─── SUPPLIED ENTRIES

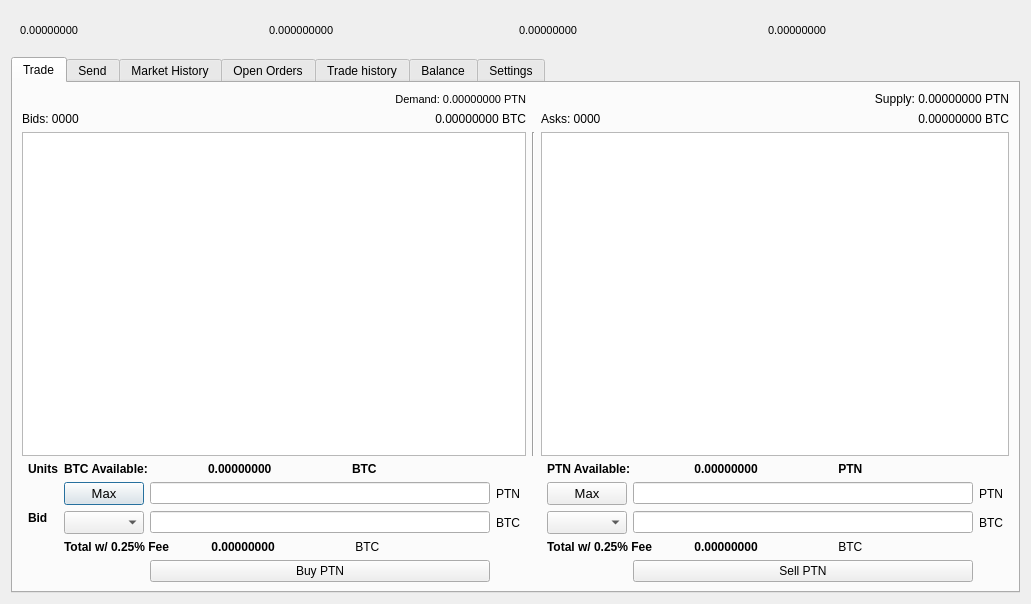
First picture: the form in src/qt/forms/tradingdialog.ui, repository MCLXI/CatoCore, before the edit.
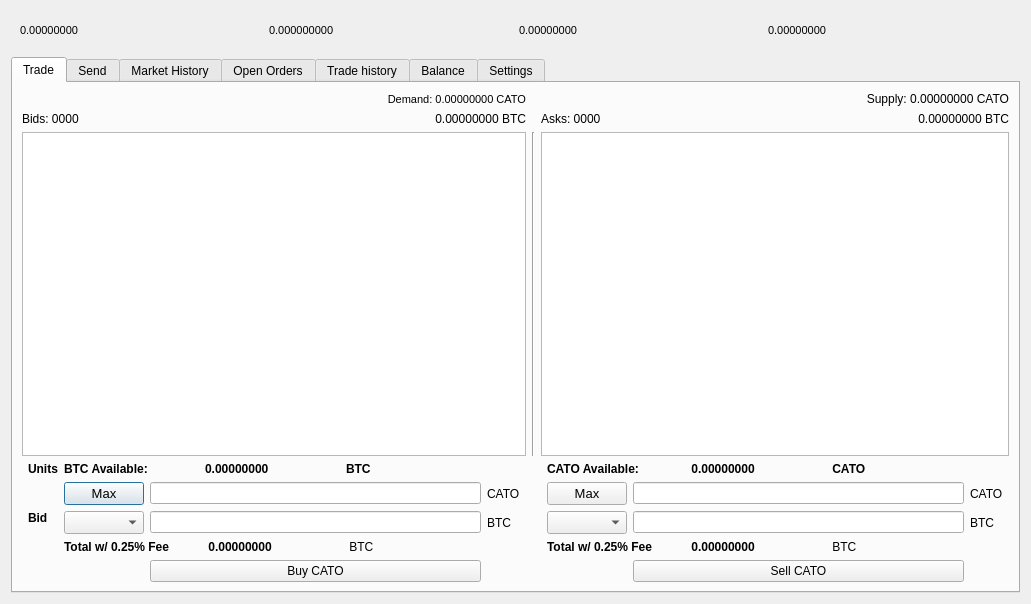
Second picture: the form after the edit. The open tabs and pages were chosen to show the change. Icons and pictures are not drawn.

Patch:
```diff
--- a/src/qt/forms/tradingdialog.ui
+++ b/src/qt/forms/tradingdialog.ui
@@ -704,7 +704,7 @@
             </font>
            </property>
            <property name="text">
-            <string>PTN Available:</string>
+            <string>CATO Available:</string>
            </property>
           </widget>
          </item>
@@ -1148,7 +1148,7 @@
             </font>
            </property>
            <property name="text">
-            <string> PTN</string>
+            <string> CATO</string>
            </property>
           </widget>
          </item>
@@ -1186,7 +1186,7 @@
        <item row="4" column="4">
         <widget class="QLabel" name="label_4">
          <property name="text">
-          <string>PTN</string>
+          <string>CATO</string>
          </property>
         </widget>
        </item>
@@ -1222,7 +1222,7 @@
        <item row="4" column="10">
         <widget class="QLabel" name="label_22">
          <property name="text">
-          <string>PTN</string>
+          <string>CATO</string>
          </property>
         </widget>
        </item>
@@ -2239,14 +2239,14 @@
        <item row="7" column="3">
         <widget class="QPushButton" name="BuyPTN">
          <property name="text">
-          <string>Buy PTN</string>
+          <string>Buy CATO</string>
          </property>
         </widget>
        </item>
        <item row="7" column="9">
         <widget class="QPushButton" name="SellPTNBTN">
          <property name="text">
-          <string>Sell PTN</string>
+          <string>Sell CATO</string>
          </property>
         </widget>
        </item>
@@ -2320,7 +2320,7 @@
           </font>
          </property>
          <property name="text">
-          <string>Demand: 0.00000000 PTN</string>
+          <string>Demand: 0.00000000 CATO</string>
          </property>
          <property name="alignment">
           <set>Qt::AlignRight|Qt::AlignTrailing|Qt::AlignVCenter</set>
@@ -2330,7 +2330,7 @@
        <item row="0" column="9" colspan="3">
         <widget class="QLabel" name="PTNSupply">
          <property name="text">
-          <string>Supply: 0.00000000 PTN</string>
+          <string>Supply: 0.00000000 CATO</string>
          </property>
          <property name="alignment">
           <set>Qt::AlignRight|Qt::AlignTrailing|Qt::AlignVCenter</set>
```
Left out of the diff: 48 changed lines with no effect on the pictures.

──────

* _WHAT THE TASK ASKS_:
Sift the data above for lines with "forms", then copy each one.

* _REPLY TO THE EXERCISE_:
First picture: the form in src/qt/forms/tradingdialog.ui, repository MCLXI/CatoCore, before the edit.
--- a/src/qt/forms/tradingdialog.ui
+++ b/src/qt/forms/tradingdialog.ui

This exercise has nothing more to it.